_Brief_
Within the records, find every line that includes the word "Score" and copy it.

Dataset excerpts Block Start

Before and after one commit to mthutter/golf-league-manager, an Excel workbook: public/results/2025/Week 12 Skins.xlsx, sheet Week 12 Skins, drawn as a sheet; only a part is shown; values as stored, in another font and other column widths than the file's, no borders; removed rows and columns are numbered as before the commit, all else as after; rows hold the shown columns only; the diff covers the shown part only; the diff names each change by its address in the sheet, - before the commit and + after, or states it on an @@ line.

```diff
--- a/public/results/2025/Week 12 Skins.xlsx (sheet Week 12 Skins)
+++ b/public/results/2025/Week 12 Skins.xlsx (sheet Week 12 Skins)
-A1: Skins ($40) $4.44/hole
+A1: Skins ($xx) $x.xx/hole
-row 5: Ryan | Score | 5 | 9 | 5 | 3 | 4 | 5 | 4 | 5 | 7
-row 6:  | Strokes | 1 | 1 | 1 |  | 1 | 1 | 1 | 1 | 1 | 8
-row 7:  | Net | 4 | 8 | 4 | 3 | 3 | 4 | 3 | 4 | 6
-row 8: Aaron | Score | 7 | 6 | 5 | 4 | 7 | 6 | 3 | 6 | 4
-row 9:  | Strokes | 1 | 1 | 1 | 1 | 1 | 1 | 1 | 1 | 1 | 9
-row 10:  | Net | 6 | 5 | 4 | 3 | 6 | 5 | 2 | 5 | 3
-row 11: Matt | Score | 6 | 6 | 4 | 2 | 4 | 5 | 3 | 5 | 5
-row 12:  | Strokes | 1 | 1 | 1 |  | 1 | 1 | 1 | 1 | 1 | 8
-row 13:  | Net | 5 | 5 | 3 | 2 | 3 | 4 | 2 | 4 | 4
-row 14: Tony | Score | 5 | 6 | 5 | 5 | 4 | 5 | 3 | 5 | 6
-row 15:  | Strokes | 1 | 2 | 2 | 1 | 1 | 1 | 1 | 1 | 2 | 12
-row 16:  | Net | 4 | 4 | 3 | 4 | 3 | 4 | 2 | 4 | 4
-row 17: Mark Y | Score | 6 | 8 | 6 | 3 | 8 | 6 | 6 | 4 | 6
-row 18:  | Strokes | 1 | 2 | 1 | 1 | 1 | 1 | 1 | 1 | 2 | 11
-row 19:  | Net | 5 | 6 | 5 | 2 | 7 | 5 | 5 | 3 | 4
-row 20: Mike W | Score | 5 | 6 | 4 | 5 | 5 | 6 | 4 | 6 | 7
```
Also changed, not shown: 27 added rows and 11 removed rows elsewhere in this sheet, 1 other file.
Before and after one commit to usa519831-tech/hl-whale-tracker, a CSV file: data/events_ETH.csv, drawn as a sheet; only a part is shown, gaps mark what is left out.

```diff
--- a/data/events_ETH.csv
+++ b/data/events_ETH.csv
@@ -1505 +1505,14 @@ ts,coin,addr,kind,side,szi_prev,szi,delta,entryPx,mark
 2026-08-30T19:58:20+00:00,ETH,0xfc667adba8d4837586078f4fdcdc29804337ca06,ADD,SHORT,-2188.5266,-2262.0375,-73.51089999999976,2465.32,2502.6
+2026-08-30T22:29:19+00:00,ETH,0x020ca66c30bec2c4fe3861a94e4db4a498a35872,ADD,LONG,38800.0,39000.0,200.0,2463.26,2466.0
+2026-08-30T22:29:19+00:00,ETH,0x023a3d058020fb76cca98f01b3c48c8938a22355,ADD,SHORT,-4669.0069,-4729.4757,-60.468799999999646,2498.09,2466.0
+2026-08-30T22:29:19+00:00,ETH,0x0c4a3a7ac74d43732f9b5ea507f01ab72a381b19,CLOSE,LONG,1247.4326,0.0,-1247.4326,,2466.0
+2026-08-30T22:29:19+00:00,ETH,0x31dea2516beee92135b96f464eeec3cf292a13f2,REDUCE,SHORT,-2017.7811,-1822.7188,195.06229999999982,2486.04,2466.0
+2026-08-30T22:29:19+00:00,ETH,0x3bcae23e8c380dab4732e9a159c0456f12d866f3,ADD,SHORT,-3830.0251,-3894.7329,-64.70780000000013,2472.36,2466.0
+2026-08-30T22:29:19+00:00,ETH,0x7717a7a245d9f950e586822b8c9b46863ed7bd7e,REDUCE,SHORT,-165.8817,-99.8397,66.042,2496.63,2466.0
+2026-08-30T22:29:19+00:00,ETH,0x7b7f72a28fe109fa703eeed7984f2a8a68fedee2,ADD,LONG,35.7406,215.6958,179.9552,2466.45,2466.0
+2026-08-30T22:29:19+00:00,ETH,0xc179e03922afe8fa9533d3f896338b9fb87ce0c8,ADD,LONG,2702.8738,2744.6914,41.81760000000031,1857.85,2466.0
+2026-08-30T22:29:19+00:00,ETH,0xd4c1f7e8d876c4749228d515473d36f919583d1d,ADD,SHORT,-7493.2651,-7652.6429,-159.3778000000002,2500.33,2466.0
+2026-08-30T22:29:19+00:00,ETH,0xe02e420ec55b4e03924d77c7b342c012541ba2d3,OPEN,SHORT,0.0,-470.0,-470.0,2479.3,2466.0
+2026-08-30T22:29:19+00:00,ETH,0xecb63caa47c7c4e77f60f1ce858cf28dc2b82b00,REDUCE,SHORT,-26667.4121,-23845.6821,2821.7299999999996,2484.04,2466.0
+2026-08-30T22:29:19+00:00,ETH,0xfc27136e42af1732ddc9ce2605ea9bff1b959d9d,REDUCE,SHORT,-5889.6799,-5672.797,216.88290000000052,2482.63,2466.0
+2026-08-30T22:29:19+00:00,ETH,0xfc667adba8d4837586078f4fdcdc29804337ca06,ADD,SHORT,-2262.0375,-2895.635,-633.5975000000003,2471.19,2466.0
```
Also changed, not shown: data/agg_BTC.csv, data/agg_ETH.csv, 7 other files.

Dataset excerpts Block End

_Output of the exercise_
-row 5: Ryan | Score | 5 | 9 | 5 | 3 | 4 | 5 | 4 | 5 | 7
-row 8: Aaron | Score | 7 | 6 | 5 | 4 | 7 | 6 | 3 | 6 | 4
-row 11: Matt | Score | 6 | 6 | 4 | 2 | 4 | 5 | 3 | 5 | 5
-row 14: Tony | Score | 5 | 6 | 5 | 5 | 4 | 5 | 3 | 5 | 6
-row 17: Mark Y | Score | 6 | 8 | 6 | 3 | 8 | 6 | 6 | 4 | 6
-row 20: Mike W | Score | 5 | 6 | 4 | 5 | 5 | 6 | 4 | 6 | 7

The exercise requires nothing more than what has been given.